Publicerad 2016-04-22 10:19
European fascist and nazi associations have been given nearly two and a half million euros in EU subsidies since 2014 – despite the tightening of EU regulations that same year in order to prevent such funding. EU lawmakers say they were unaware of the cash flow.
Last week, an exclusive investigation by Expo showed that the European Parliament has granted nearly €600,000 in EU subsidies to the far right European-level political party APF and its associated foundation. Some of the money will be used to finance a nazi gathering in Stockholm in May.
Now Expo can reveal that the flood of money to fascist and nazi associations in the European Union is even bigger than previously believed. Despite a tightening of rules for EU funding in 2014 meant to prevent subsidies being granted to anti-democratic groups, the money has kept flowing.
In total, a sum of 2,3 million euros has been disbursed in the years 2014–2016.
Rules were tightened in 2014

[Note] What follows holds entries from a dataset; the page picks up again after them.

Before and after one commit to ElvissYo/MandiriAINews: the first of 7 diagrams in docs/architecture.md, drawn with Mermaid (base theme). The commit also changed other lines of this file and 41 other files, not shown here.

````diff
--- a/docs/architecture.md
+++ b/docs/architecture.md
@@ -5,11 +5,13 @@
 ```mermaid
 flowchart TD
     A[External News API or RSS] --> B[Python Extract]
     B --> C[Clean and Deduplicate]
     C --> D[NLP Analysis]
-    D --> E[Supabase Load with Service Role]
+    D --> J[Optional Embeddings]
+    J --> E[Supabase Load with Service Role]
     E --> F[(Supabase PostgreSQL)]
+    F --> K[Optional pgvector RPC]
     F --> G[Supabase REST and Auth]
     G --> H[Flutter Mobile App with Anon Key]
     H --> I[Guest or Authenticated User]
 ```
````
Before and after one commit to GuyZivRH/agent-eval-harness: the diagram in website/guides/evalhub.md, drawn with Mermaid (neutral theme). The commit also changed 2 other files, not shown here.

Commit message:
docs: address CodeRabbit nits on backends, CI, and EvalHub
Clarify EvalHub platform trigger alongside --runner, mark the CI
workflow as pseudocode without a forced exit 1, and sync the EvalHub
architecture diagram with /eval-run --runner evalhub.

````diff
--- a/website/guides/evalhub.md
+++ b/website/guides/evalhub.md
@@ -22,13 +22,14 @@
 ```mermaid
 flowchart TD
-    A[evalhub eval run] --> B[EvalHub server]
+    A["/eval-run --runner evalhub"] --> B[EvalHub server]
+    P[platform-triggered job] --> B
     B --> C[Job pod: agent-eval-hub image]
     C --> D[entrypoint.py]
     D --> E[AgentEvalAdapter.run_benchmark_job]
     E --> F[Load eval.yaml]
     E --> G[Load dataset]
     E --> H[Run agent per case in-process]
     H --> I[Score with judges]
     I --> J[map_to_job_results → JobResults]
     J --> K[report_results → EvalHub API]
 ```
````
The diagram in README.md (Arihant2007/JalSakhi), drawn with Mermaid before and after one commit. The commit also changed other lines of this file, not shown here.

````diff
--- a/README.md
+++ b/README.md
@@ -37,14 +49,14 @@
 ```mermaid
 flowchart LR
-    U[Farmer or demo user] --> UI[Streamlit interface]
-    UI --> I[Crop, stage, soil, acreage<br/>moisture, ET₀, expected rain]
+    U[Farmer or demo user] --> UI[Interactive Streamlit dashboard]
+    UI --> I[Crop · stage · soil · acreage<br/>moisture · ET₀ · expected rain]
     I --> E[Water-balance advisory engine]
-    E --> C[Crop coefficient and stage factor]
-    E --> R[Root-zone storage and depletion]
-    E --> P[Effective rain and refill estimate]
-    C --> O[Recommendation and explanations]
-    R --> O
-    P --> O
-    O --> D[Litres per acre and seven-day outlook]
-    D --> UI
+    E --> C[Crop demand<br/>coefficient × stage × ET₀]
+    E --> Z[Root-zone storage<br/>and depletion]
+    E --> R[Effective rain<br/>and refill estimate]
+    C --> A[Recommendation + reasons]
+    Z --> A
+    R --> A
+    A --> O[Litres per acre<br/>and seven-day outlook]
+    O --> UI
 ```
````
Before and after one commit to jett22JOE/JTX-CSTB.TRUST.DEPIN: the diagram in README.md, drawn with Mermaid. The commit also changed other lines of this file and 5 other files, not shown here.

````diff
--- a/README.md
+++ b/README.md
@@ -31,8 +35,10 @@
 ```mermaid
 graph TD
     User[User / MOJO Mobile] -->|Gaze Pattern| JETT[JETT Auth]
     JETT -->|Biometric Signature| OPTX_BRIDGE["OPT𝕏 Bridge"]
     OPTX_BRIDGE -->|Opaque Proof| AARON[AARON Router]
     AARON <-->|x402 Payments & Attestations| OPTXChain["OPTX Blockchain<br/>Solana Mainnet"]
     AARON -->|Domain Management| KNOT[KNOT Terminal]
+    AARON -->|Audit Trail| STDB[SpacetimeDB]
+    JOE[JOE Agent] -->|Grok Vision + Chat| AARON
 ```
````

Several Swedish MEPs were active in pushing for the new funding regulations in 2014, including Göran Färm and Marita Ulvskog of the Social Democrats. Gunnar Hökmark of the centre-right Moderates and Carl Schlyter of the Green Party were also among the supporters of the rules change.
The tightening of rules came following outrage after it was revealed that another far-right European political party, AENM, had been granted hundreds of thousands of euros. When the European Parliament took the decision to tighten up its regulations, lawmakers enthusiastically hailed the termination of funding to AENM.
”Now we have introduced clear rules on who is entitled to funding, and from now on parties will have to provide documentation showing they subscribe to democracy and stand up for civil rights,” Göran Färm of the Swedish Social Democrats told Expo in 2014.
Flood of money continues
However, Expo’s investigation shows that the flow of money never stopped. Since 2014, the European Union has granted 2,3 million euros in funding to both AENM and APF as well as their associated foundations.
The grand total of subsidies paid to these organizations over the years since they were established amounts to nearly 3 million euros.
Lawmakers knew nothing
The grants since 2014 have been completely unknown to the Swedish deputies in the European Parliament who pushed through the rules change.
”As I understood it back then, we were certain we had changed the rules. It was a reasonable conclusion. We do set a budget each year, and to eliminate a certain item in the budget should not be a problem”, MEP Marita Ulvskog tells Expo.
The Alliance of European National Movements (AENM) which first caused the furore has, since 2014, been granted over one million euros in subsidies. Their associated foundation, Identités & Traditions Européennes, has been granted some €610,000. The total amount comes to around 1,7 million euros.
This year, the far right European-level party Alliance for Peace and Freedom (APF) has been granted some €400,000 in EU subsidies. The party’s foundation, Europa Terra Nostra, has been granted nearly €200,000.
The reason the subsidies have continued to be granted, despite the tightening of rules, is a clause in the law which the President of the European Parliament, Martin Schulz, signed in Strasbourg on 22 October, 2014. According to this clause, the rules change will not take effect until January, 2017.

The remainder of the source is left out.